Branding, Press Releases

Press Release vs. Pitch Letter: Which One Do You Need?

BrandThink_Banner_HashtagStory-1-700px-3Despite their similarities, a pitch and a press release are actually two very different things. Although most people think of press releases as the main component of getting media coverage, the reality is that a lot of story ideas simply aren’t worthy of a press release and a pitch is actually more appropriate. So what’s the difference between the two?

A pitch letter is a suggested story idea that’s submitted to individual journalists via email. It gives the reporter an idea for a story that they could write. Its main objective is to catch his or her interest — enough to want to call you for an interview, product demonstration, or whatever call to action you’ve indicated. It has all the most important information, but not all the details. It isn’t a complete story, but a teaser for a story. You can be more creative and less formal in a media pitch than in a press release. The more personalized you make it, the better – this shows the reporter that you’ve taken enough interest in them to understand their beat, mention a past article, etc.

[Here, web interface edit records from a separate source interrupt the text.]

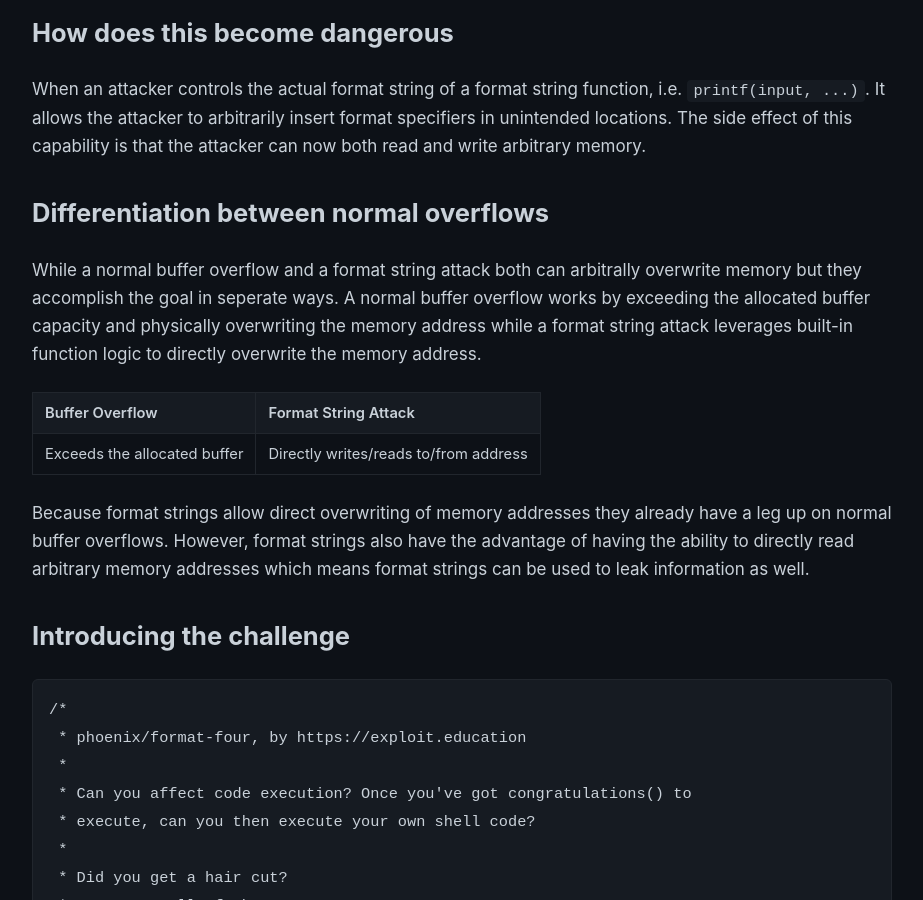
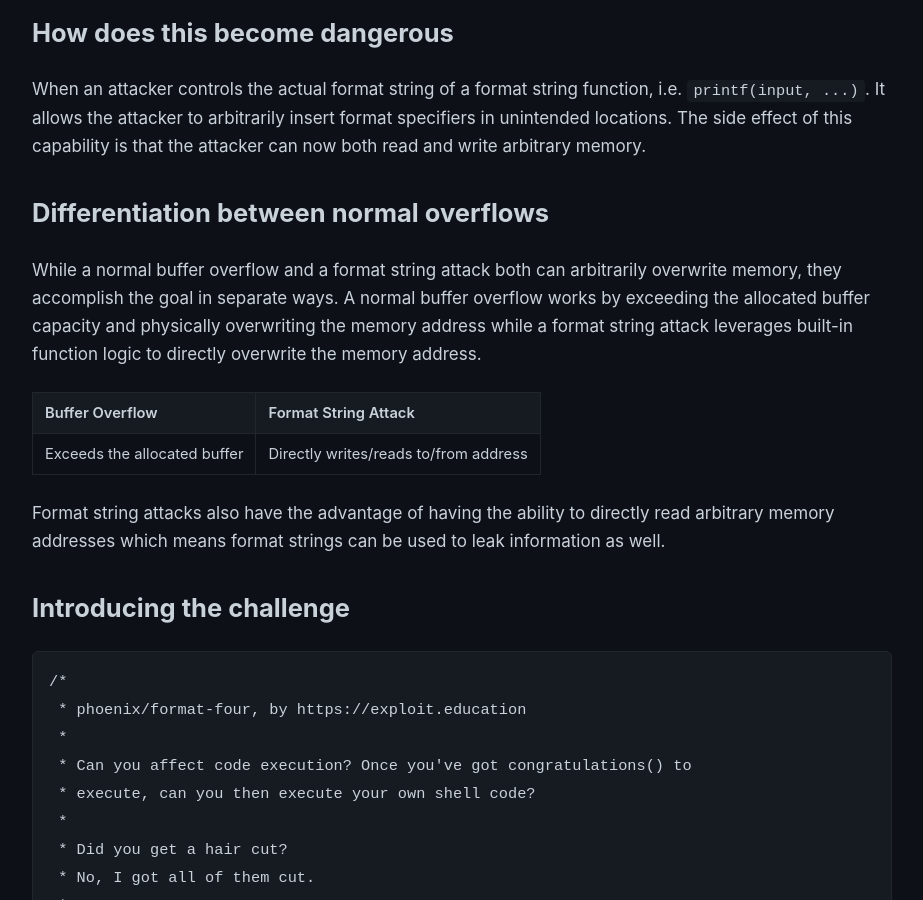
Before and after one commit to notpenguu/notpenguu.github.io, a Jekyll site: the page built from _posts/2026-07-23-phoenix-format-strings.md, in a window 1280 px wide and 900 px high, scrolled down 1550 px. Shown: the whole window, without its empty margins (178-1101 px from the left). Built offline with Jekyll 4.4.1, drawn with Linux system fonts in a browser that asks for light colours; some of the changed text lies outside the part shown.

Commit message:
did stuff

````diff
--- a/_posts/2026-07-23-phoenix-format-strings.md
+++ b/_posts/2026-07-23-phoenix-format-strings.md
@@ -49,13 +49,13 @@
 
 ## **Differentiation between normal overflows**
 
-While a normal buffer overflow and a format string attack both can arbitrally overwrite memory but they accomplish the goal in seperate ways. A normal buffer overflow works by exceeding the allocated buffer capacity and physically overwriting the memory address while a format string attack leverages built-in function logic to directly overwrite the memory address.
+While a normal buffer overflow and a format string attack both can arbitrarily overwrite memory, they accomplish the goal in separate ways. A normal buffer overflow works by exceeding the allocated buffer capacity and physically overwriting the memory address while a format string attack leverages built-in function logic to directly overwrite the memory address.
 
 | Buffer Overflow | Format String Attack |
 | --- | --- |
-Exceeds the allocated buffer | Directly writes/reads to/from address
+| Exceeds the allocated buffer | Directly writes/reads to/from address |
 
-Because format strings allow direct overwriting of memory addresses they already have a leg up on normal buffer overflows. However, format strings also have the advantage of having the ability to directly read arbitrary memory addresses which means format strings can be used to leak information as well.
+Format string attacks also have the advantage of having the ability to directly read arbitrary memory addresses which means format strings can be used to leak information as well.
 
 ## **Introducing the challenge**
 
@@ -112,11 +112,7 @@
 
 ## **What is the Global Offset Table**
 
-The global offset table, usually referred to as the GOT in short, is a section of an ELF binary that stores absolute memory addresses of external functions and data from libraries. The Global Offset Table itself is a target for exploitation as the Global Offset Table redirects execution and when the attacker controls the Global Offset Table, they therefore control execution flow via the Procedural Linkage Table which is the component which actually controls where the code jumps.
-
-```
-[ Global Offset Table ] <===> [ Procedural Linkage Table ] <===> [ Binary ]
-```
+The global offset table, usually referred to as the GOT in short, is a section of an ELF binary that stores absolute memory addresses of external functions and data from libraries. The Global Offset Table itself is a target for exploitation as the Procedural Linkage Table redirects execution through it and when the attacker controls the addresses in the Global Offset Table, they therefore control execution flow via the Procedural Linkage Table. It's kind of like having control of the ball that the dog will chase.
 
 ## **Finding the `exit()` address with `objdump`**
 
@@ -298,11 +294,11 @@
 
 We need to write the values `0x11`, `0x40`, and `0x7d` into registers in order to use them to write the value `0x000000000040117d` later. The reason we do 17 or `0x11` first is because the `printf()` counter only goes up so we need to write in ascending order.
 
-| Padding | Write | Value
+| Padding | Write | Value |
 | --- | --- | --- |
-%17c = 17 padding bytes | %17$hhn = write count to 17 | count = 17 (`0x11`)
-%47c = 47 padding bytes | %18$hhn = write count to 18 | count = 64 (`0x40`)
-%61c = 61 padding bytes | %19$hhn = write count to 19 | count = 125 (`0x7d`)
+| %17c = 17 padding bytes | %17$hhn = write count to 17 | count = 17 (`0x11`) |
+| %47c = 47 padding bytes | %18$hhn = write count to 18 | count = 64 (`0x40`) |
+| %61c = 61 padding bytes | %19$hhn = write count to 19 | count = 125 (`0x7d`) |
 
 In more specific terms, the operation we perform with each of these format strings are as follows: **1)** Advance the counter to 17 then write the low-byte of the counter (`0x11`) into the address held by argument 17. **2)** Advance the counter by 47 to reach 64 then write the low-byte of the counter (`0x40`) into the address held by argument 18. **3)** Advance the counter by 61 to reach 125 then write the low-byte of the counter (`0x7d`) into the address held by argument 19.
 
@@ -397,11 +393,13 @@
 (gdb)
 ```
 
+You may be wondering why I used `set exec-wrapper env -i`, this is because we must strip the environment in both the reconnaissance and the payload in order to ensure the most accurate results. In addition, `GDB` uses the full path so when we use the binary in our exploit we should call the full path too.
+
 ## **Approximating payload size**
 
 We want to write a stack address which means that instead of writing three bytes like in the previous example we'll need to write six bytes instead which naturally makes our payload larger. Right now, we don't know the exact address but we know it will resemble `0x7fffffffNNNN` where N is a hexadecimal byte.
 
-Decomposing this unknown sequence of bytes in order to understand the grouping, in order to make this grouping make sense we'll assume that `NN` are two seperate values less than `7f`. We'll place `NN` and `NN` as the first two bytes as we don't know these values for sure yet. The next byte in this framing will be `7f` and the final bytes will be `ff`, `ff`, and `ff`. An important thing to note about this construction is that `ff` appears three times which means there will be two blocks that don't increment the counter at all, based on information from the first example we can assume that these blocks without a counter increment will look like `%NN$hhn` where N is an integer. Therefore, we can determine the length of these format blocks with a decent amount of certainty to be seven bytes in length.
+Decomposing this unknown sequence of bytes in order to understand the grouping, in order to make this grouping make sense we'll assume that `NN` are two separate values less than `7f`. We'll place `NN` and `NN` as the first two bytes as we don't know these values for sure yet. The next byte in this framing will be `7f` and the final bytes will be `ff`, `ff`, and `ff`. An important thing to note about this construction is that `ff` appears three times which means there will be two blocks that don't increment the counter at all, based on information from the first example we can assume that these blocks without a counter increment will look like `%NN$hhn` where N is an integer. Therefore, we can determine the length of these format blocks with a decent amount of certainty to be seven bytes in length.
 
 ```
 [NN]~~~~~[NN]~~~~~[7f]~~~~~[ff]
@@ -499,7 +497,7 @@
 shell_addr = BUF + FMT_LEN + 48 + SLED // 2
 ```
 
-The first variable is the address of the buffer variable, the second variable is the address of the `exit()` function as defined by the Global Offset Table, the third variable is the length of the format string payload, the fourth variable is the length of the `NOP` sled we'll implement to enhance reliability of our exploit, the fifth variable is the starting argument. The final variable in this section is the "address of the `shellcode`", in reality we add the buffer address to the length of the format string and then add that number to 48, which is the length six quad word pointers take up (6 * 8 = 48), then finally we add have of the sled to our "address of the shellcode" so our "address to the shellcode" is actually in the middle of a `NOP` sled to improve reliability
+The first variable is the address of the buffer variable, the second variable is the address of the `exit()` function as defined by the Global Offset Table, the third variable is the length of the format string payload, the fourth variable is the length of the `NOP` sled we'll implement to enhance reliability of our exploit, the fifth variable is the starting argument. The final variable in this section is the "address of the `shellcode`", in reality we add the buffer address to the length of the format string and then add that number to 48, which is the length six quad word pointers take up (6 * 8 = 48), then finally we add half of the sled to our "address of the shellcode" so our "address to the shellcode" is actually in the middle of a `NOP` sled to improve reliability
 
 ### **The third section splits the target address into byte-writes**
 
@@ -585,7 +583,7 @@
 buf += b"\x48\x31\xf6\x56\x48\xbf\x2f\x62\x69\x6e\x2f\x2f\x73\x68\x57\x54\x5f\x6a\x3b\x58\x99\x0f\x05"
 ```
 
-The first line left justifies the format string payload by padding to the format length requirement we defined, the next line is simply adding a `NOP` sled to the payload. The line after that instructions to prepare the stack for the `shellcode` and the final line is the actual `shellcode`.
+The first line left justifies the format string payload by padding to the format length requirement we defined, the next line is simply adding a `NOP` sled to the payload. The line after that contains instructions in byte form to prepare the stack for the `shellcode` and the final line is the actual `shellcode`.
 
 #### **Part 1 - stack fixup**
 
````
Also changed, not shown: other parts of _posts/2026-07-23-phoenix-format-strings.md (+20 -20 lines).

Using a media pitch or press release are great tools to help you get media exposure. If you don’t necessarily have a newsworthy story about your own business, but want to react or add to a hot news item, use a media pitch to get your name in front of journalists. Indicate why you would make a good follow-up to a story they’re already covering. Perhaps you have additional data they haven’t found yet. Or maybe you’re an expert with an opposing view. Those are good occasions for a media pitch.

A press release provides information about something that is newsworthy, which is key. The release has a definite format and conventional style. It’s written in a journalistic tone, which is objective and impersonal. They’re generally sent to reporters and newsrooms, in addition to being posted on your site and distributed via a wire service. The press release is ideal if you’re launching a new business, a new product, entering into a new partnership, releasing survey results or data or anything else that is newsworthy. To be successful, a press release must read like news. In fact, it should be written in a form to be published as is, or quoted in a bigger news item.

A qualified PR professional can develop these tools, target the appropriate media outlets, and do the follow-up required to ensure the media placement desired.

- Norma Kelly
Public Relations